I Hate You – Don’t Leave Me: Understanding the Borderline Personality by Jerold J. Kreisman, M.D and Hall Straus is a great educational tool for anyone who has been diagnosed with Borderline Personality Disorder(BPD) or for someone who has a loved one with BPD. While one book cannot explain how BPD affects everyone because as with any mental illness everyone experiences it differently I Hate You – Don’t Leave Me does a remarkable job showing how it affects several different people throughout the book. As it is an educational book it covers many topics from the history of BPD to classifications to therapies and their effectiveness, and how BPD affects a person and the people around them. This makes the book very comprehensive for the reader.
One thing that I really appreciated about this book is that it is very reader friendly. Medical jargon is used sparingly, often times it is used when it is the proper name for something or a classification, which is then explained in a more layman’s term. For example when they are talking about medications they talk about a class of drugs called “neuroleptics” and then add the more common term “antipsychotics” afterwards. Doing this made it really easy to understand and absorb without being overwhelmed with new terms.
I have seen a few complaints about this book one of them being that it is outdated and another being that it stigmatizes people with Borderline Personality Disorder. I did read the updated version from 2010, and it could use another revision and it references the DSM-IV-TR, but the DSM V is out now.
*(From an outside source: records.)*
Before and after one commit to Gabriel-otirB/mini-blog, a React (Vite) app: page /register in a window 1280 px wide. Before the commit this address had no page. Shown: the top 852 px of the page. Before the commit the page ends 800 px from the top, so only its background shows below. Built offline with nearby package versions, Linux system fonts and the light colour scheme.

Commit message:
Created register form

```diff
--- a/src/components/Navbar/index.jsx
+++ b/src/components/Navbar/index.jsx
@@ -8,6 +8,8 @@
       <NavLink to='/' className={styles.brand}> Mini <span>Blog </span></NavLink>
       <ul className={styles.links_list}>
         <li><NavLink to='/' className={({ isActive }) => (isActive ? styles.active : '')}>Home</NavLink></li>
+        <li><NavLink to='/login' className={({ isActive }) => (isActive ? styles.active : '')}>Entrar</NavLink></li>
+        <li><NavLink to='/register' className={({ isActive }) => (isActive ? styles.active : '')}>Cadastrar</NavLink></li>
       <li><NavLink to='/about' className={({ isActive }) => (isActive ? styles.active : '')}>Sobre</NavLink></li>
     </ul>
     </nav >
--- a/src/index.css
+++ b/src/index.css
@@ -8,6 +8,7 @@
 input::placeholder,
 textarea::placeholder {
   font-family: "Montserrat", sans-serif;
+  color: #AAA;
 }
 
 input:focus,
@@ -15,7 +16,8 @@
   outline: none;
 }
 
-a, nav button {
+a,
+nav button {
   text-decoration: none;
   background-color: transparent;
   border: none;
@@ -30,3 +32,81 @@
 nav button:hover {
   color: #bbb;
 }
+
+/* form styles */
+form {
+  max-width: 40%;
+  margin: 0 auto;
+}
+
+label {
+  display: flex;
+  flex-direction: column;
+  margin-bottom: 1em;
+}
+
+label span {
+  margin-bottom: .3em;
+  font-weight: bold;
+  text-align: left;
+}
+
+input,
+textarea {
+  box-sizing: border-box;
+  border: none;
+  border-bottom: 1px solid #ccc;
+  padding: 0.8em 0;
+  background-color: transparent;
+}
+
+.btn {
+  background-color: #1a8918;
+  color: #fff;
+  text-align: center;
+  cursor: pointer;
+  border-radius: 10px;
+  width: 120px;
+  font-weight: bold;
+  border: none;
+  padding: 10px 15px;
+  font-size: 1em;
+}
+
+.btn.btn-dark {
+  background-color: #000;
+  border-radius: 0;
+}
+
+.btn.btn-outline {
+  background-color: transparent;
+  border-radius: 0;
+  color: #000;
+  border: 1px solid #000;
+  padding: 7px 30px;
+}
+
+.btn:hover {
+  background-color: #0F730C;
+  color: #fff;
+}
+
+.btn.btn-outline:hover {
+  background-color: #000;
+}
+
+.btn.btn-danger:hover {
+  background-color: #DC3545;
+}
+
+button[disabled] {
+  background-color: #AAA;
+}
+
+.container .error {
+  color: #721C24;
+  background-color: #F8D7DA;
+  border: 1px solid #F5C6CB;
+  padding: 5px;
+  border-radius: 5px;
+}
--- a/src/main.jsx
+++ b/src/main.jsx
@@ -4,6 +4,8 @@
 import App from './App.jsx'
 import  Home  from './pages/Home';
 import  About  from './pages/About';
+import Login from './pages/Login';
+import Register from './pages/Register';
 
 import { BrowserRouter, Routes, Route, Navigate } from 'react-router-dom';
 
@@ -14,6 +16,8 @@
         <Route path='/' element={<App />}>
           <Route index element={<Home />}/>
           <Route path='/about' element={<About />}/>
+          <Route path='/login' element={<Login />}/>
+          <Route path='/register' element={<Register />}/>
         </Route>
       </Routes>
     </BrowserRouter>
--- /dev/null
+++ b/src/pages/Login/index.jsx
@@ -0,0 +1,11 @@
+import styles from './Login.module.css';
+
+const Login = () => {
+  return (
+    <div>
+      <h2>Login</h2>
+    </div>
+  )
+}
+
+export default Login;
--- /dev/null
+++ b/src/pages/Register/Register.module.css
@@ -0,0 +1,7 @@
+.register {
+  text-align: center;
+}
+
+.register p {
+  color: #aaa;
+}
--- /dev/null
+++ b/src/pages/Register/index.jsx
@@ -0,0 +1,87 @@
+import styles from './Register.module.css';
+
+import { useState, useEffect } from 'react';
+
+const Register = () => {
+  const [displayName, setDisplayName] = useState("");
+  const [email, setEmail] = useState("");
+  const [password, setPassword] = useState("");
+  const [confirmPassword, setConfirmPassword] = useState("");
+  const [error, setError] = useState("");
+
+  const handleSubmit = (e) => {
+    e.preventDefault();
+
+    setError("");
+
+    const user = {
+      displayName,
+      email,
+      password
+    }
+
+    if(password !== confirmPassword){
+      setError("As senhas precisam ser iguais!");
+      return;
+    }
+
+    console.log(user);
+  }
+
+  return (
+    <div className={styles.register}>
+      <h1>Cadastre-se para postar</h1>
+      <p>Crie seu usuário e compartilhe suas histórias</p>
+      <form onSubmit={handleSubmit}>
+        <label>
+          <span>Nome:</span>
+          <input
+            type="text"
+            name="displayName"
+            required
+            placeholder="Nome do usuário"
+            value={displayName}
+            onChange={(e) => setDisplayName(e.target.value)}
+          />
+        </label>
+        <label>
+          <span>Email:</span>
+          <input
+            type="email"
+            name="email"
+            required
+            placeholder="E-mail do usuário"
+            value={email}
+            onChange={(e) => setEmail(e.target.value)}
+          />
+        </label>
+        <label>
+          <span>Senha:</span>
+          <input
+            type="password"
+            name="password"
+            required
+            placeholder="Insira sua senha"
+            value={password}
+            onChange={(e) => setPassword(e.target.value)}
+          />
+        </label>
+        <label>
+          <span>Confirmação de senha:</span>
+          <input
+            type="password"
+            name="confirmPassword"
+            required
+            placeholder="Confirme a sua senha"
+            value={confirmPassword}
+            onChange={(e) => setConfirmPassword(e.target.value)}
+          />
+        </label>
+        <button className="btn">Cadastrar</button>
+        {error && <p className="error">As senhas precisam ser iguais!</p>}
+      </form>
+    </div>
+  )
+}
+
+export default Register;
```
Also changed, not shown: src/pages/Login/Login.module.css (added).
The authors state in the beginning of the book that they will be using the term “borderline(s)” for the sake of clarity, with the agreement that it is being used as a shorthand for “human being(s) who exhibit(s) symptoms consistent with the American Psychiatric Association’s Diagnostic and Statistical Manual of Mental Disorders, Fourth Edition, Text Revision (DSM-IV-TR)”(Note To Reader, XVI) and that they will be alternating pronouns for this purpose as well. This removes the stigmatization that can be seen through the usage of “borderline(s)” and is important to note for this reason. While it is an edition behind in the DSM it is a great start when it comes to learning about the disorder and a good tool for the diagnosed and their friends and family as well.
I learned a lot from reading this book and while it did get taxing to read at times because of all of the new information it was worth it in the end. It’s worth reading if you have an interest in mental health, Psychology, BPD or if you or a family member/friend has BPD and you want to understand the disorder more.